DATA =
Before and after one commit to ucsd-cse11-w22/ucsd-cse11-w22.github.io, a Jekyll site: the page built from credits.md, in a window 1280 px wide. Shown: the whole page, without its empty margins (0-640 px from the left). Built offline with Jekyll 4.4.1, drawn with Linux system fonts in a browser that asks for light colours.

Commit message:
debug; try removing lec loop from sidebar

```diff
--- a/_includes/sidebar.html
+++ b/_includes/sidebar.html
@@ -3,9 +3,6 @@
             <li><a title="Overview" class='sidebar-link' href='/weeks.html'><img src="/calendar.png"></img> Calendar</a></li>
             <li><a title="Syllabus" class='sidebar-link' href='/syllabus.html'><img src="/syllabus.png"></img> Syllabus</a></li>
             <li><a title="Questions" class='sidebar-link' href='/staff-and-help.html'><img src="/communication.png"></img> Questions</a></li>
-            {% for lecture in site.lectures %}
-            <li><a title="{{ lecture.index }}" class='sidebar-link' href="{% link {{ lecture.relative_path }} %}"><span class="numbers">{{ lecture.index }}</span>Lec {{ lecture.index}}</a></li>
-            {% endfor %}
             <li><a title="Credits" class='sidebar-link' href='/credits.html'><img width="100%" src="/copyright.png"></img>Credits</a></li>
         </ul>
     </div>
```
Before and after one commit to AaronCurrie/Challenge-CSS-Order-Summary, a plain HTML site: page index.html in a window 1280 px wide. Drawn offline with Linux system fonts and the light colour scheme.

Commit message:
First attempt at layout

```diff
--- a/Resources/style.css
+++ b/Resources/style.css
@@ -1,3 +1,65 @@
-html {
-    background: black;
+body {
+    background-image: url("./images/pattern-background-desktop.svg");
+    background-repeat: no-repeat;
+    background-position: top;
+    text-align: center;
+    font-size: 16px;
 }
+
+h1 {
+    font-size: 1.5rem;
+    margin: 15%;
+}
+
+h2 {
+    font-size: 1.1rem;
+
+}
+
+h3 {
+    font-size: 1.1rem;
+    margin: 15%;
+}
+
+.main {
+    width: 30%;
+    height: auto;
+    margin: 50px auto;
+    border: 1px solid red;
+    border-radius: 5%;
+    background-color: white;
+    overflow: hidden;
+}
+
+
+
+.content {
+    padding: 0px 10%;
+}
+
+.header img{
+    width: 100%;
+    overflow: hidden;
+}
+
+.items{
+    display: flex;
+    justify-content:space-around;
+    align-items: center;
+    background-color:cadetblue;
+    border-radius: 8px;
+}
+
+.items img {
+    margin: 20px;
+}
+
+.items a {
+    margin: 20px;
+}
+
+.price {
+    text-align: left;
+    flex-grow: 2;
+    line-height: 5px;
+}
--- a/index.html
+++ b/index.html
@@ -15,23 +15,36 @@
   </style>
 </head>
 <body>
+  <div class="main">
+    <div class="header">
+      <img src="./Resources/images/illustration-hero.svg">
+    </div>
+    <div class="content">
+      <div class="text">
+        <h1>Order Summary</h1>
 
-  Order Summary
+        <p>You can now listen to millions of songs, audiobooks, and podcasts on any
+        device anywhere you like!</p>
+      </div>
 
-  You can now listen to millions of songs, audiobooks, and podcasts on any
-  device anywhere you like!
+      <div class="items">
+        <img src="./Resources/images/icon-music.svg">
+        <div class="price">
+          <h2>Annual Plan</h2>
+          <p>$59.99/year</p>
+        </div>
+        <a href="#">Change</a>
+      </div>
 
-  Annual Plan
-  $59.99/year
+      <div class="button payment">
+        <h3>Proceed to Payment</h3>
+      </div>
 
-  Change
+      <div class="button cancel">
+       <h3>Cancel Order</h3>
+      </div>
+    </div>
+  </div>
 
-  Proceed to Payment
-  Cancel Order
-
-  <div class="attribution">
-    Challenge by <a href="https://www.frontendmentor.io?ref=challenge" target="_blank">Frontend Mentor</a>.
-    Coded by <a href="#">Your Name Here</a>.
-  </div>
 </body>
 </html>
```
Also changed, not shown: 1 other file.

PROBLEM DESCRIPTION = Set every line of the listing down word for word.

PROBLEM SOLUTION =
Before and after one commit to ucsd-cse11-w22/ucsd-cse11-w22.github.io, a Jekyll site: the page built from credits.md, in a window 1280 px wide. Shown: the whole page, without its empty margins (0-640 px from the left). Built offline with Jekyll 4.4.1, drawn with Linux system fonts in a browser that asks for light colours.

Commit message:
debug; try removing lec loop from sidebar

```diff
--- a/_includes/sidebar.html
+++ b/_includes/sidebar.html
@@ -3,9 +3,6 @@
             <li><a title="Overview" class='sidebar-link' href='/weeks.html'><img src="/calendar.png"></img> Calendar</a></li>
             <li><a title="Syllabus" class='sidebar-link' href='/syllabus.html'><img src="/syllabus.png"></img> Syllabus</a></li>
             <li><a title="Questions" class='sidebar-link' href='/staff-and-help.html'><img src="/communication.png"></img> Questions</a></li>
-            {% for lecture in site.lectures %}
-            <li><a title="{{ lecture.index }}" class='sidebar-link' href="{% link {{ lecture.relative_path }} %}"><span class="numbers">{{ lecture.index }}</span>Lec {{ lecture.index}}</a></li>
-            {% endfor %}
             <li><a title="Credits" class='sidebar-link' href='/credits.html'><img width="100%" src="/copyright.png"></img>Credits</a></li>
         </ul>
     </div>
```
Before and after one commit to AaronCurrie/Challenge-CSS-Order-Summary, a plain HTML site: page index.html in a window 1280 px wide. Drawn offline with Linux system fonts and the light colour scheme.

Commit message:
First attempt at layout

```diff
--- a/Resources/style.css
+++ b/Resources/style.css
@@ -1,3 +1,65 @@
-html {
-    background: black;
+body {
+    background-image: url("./images/pattern-background-desktop.svg");
+    background-repeat: no-repeat;
+    background-position: top;
+    text-align: center;
+    font-size: 16px;
 }
+
+h1 {
+    font-size: 1.5rem;
+    margin: 15%;
+}
+
+h2 {
+    font-size: 1.1rem;
+
+}
+
+h3 {
+    font-size: 1.1rem;
+    margin: 15%;
+}
+
+.main {
+    width: 30%;
+    height: auto;
+    margin: 50px auto;
+    border: 1px solid red;
+    border-radius: 5%;
+    background-color: white;
+    overflow: hidden;
+}
+
+
+
+.content {
+    padding: 0px 10%;
+}
+
+.header img{
+    width: 100%;
+    overflow: hidden;
+}
+
+.items{
+    display: flex;
+    justify-content:space-around;
+    align-items: center;
+    background-color:cadetblue;
+    border-radius: 8px;
+}
+
+.items img {
+    margin: 20px;
+}
+
+.items a {
+    margin: 20px;
+}
+
+.price {
+    text-align: left;
+    flex-grow: 2;
+    line-height: 5px;
+}
--- a/index.html
+++ b/index.html
@@ -15,23 +15,36 @@
   </style>
 </head>
 <body>
+  <div class="main">
+    <div class="header">
+      <img src="./Resources/images/illustration-hero.svg">
+    </div>
+    <div class="content">
+      <div class="text">
+        <h1>Order Summary</h1>
 
-  Order Summary
+        <p>You can now listen to millions of songs, audiobooks, and podcasts on any
+        device anywhere you like!</p>
+      </div>
 
-  You can now listen to millions of songs, audiobooks, and podcasts on any
-  device anywhere you like!
+      <div class="items">
+        <img src="./Resources/images/icon-music.svg">
+        <div class="price">
+          <h2>Annual Plan</h2>
+          <p>$59.99/year</p>
+        </div>
+        <a href="#">Change</a>
+      </div>
 
-  Annual Plan
-  $59.99/year
+      <div class="button payment">
+        <h3>Proceed to Payment</h3>
+      </div>
 
-  Change
+      <div class="button cancel">
+       <h3>Cancel Order</h3>
+      </div>
+    </div>
+  </div>
 
-  Proceed to Payment
-  Cancel Order
-
-  <div class="attribution">
-    Challenge by <a href="https://www.frontendmentor.io?ref=challenge" target="_blank">Frontend Mentor</a>.
-    Coded by <a href="#">Your Name Here</a>.
-  </div>
 </body>
 </html>
```
Also changed, not shown: 1 other file.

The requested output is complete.